An $11.8 million, three-year contract with the www.nih.gov and the University of South Florida in Tampa will enable the Alkek Center for Metagenomics and Microbiome Research at Baylor College of Medicine in Houston to help determine if and how the communities of bacteria, viruses, fungi and other single-celled organisms that inhabit the body (the microbiome) affect the risk of, or are associated with, development of type 1 diabetes—a disease that usually starts in childhood or young adulthood.

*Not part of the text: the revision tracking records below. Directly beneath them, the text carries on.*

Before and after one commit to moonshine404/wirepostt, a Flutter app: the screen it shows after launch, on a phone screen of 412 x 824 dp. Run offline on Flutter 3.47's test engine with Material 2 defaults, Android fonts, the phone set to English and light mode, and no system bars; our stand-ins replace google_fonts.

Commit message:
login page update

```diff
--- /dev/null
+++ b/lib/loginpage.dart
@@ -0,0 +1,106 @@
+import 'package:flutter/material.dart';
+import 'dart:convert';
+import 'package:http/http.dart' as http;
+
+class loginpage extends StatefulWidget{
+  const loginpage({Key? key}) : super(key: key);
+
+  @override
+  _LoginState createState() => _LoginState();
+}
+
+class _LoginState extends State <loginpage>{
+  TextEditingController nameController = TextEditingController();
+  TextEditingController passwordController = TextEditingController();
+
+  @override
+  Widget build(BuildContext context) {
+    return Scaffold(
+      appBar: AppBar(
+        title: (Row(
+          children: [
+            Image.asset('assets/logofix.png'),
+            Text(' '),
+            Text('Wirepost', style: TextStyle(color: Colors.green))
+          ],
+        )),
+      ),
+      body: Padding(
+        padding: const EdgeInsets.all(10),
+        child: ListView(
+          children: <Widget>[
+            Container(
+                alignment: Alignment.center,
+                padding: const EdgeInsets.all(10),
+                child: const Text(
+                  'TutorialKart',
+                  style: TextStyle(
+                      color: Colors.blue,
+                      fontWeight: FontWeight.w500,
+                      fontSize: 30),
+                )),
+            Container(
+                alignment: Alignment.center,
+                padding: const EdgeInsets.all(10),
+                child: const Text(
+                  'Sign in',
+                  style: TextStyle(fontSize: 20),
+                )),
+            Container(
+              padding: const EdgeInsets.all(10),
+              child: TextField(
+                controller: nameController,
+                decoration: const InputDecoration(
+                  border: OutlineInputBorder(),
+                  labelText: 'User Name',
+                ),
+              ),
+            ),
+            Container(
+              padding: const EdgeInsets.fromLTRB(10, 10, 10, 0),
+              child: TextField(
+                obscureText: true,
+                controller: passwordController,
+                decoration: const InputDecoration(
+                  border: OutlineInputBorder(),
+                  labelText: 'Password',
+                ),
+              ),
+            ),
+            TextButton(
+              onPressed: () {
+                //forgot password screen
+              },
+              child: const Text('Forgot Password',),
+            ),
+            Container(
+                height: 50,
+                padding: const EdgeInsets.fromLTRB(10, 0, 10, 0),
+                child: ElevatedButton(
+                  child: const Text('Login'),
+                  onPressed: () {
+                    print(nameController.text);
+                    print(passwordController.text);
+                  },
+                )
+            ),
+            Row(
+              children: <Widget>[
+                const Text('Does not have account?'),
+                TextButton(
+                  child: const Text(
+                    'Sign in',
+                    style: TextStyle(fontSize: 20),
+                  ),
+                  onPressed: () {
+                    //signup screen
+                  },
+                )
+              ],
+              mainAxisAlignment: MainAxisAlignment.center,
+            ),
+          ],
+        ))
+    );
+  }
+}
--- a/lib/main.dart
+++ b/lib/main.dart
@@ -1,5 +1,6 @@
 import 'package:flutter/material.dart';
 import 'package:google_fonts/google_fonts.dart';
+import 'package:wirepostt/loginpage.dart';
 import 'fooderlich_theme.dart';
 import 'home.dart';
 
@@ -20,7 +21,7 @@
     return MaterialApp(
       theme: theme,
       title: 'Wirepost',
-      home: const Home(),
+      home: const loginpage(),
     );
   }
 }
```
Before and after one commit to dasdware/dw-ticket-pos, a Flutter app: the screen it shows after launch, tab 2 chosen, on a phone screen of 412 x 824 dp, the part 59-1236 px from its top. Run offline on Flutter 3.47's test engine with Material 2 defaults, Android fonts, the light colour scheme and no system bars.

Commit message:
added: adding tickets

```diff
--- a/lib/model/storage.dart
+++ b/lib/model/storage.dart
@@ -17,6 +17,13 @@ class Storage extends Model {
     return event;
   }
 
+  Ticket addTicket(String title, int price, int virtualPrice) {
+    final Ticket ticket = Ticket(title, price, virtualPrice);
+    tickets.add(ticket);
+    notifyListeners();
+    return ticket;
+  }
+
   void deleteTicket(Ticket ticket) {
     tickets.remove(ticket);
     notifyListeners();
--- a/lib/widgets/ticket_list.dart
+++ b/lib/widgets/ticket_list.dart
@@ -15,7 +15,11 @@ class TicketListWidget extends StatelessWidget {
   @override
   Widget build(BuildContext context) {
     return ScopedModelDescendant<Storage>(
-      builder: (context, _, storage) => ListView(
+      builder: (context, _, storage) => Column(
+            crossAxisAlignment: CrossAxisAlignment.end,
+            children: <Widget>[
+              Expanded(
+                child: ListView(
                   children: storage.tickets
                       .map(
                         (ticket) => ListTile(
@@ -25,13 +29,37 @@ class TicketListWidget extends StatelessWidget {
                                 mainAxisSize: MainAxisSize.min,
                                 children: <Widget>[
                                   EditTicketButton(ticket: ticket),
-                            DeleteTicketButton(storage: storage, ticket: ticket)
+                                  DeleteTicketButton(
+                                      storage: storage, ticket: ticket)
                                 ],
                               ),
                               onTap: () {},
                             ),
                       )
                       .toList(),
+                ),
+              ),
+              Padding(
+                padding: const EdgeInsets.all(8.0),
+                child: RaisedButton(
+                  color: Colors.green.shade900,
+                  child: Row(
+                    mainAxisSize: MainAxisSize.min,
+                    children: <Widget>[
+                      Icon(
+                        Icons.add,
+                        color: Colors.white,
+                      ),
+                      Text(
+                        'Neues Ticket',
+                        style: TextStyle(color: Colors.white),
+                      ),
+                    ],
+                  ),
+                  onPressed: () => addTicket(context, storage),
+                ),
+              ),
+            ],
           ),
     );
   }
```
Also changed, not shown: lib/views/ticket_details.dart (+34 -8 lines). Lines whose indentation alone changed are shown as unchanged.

"The goal of this research is to look for microbial association and a potential viral trigger for the initiation of this disease in people who are genetically susceptible to it," said Dr. Joseph Petrosino, director of the CMMR and an assistant professor of molecular virology & microbiology, molecular and cellular biology at BCM. Dr. Richard E. Lloyd, professor of molecular virology & microbiology at BCM is a co-principal investigator on the project, and Dr. Rob Knight, associate professor of molecular biophysics at University of Colorado in Boulder, is a lead co-investigator.
Others working with Petrosino at Baylor include Dr. Aleksandar Milosavljevic, associate professor of molecular and human genetics, who will provide analysis of the data, and Dr. Richard Gibbs, director of the Baylor Human Genome Sequencing Center, where the sequencing will take place.
The contract is part of The Environmental Determinants of Diabetes in the Young project funded by the National Institute of Diabetes and Digestive and Kidney Diseases of the National Institutes of Health. The international project involves clinical centers at the University of Colorado in Denver; the Medical College of Georgia (involving Florida and Georgia); Pacific Northwest Diabetes Research Institute in Seattle, Washington; the University of Turku in Finland, the Diabetes Research Institute based in Munich, Germany; and Lund University in Malmo, Sweden. The data coordinating center is at the University of South Florida in Tampa. Dr. Jeffrey Krischer is director of the data coordinating center and the study co-chair of the TEDDY project.
"Baylor College of Medicine was chosen to do this very important analysis for TEDDY by way of a national competition that recognized the outstanding strengths of the faculty and technological resources of the Alkek Center for Metagenomics and Microbiome Research. TEDDY looks forward to the integration of the data to be produced at BCM with other genetics and exposure data as we attempt to unravel the causes of type 1 diabetes," said Krischer.
Over the past eight years, the project has enrolled more than 8,600 infants from populations of people predisposed to develop diabetes because of family history of the disease or other genetic determinants and those from the general population as well. Enrolled children will continue to be monitored until 15 years of age. Clinical samples are being collected from all the children and they and their families are asked to keep diaries of their diet, illnesses, allergies and other life experiences.
"Over a million samples from the predisposed children and controls have already been collected," said Petrosino.
Researchers from institutions around the world are looking at many of the collected samples and other elements impacting the children’s lives, but the part of the study at BCM will look specifically at the microbiome in these youngsters. The research at the CMMR will include over 18,000 samples, and the microbiome analyses will be compiled with results from other facets of the TEDDY study to provide a clearer picture of progression to type 1 diabetes.
"We are looking for microbial associations with disease onset at the organism and genetic levels," said Petrosino. "Finding a potential viral trigger would be the Holy Grail of this kind of work, as it could lead to a preventive intervention. We also hope the data will help us to develop better diagnostic tools to monitor the progression to type 1 diabetics. Results from the systems biology approach TEDDY is following, that is, parallel studies in other ‘omics’—transcriptomics, metabolomics—fields as well as in the areas of immunology, toxicology, and epidemiology will hopefully reveal novel ways in which we can detect, treat, and perhaps prevent type 1 diabetes in the future."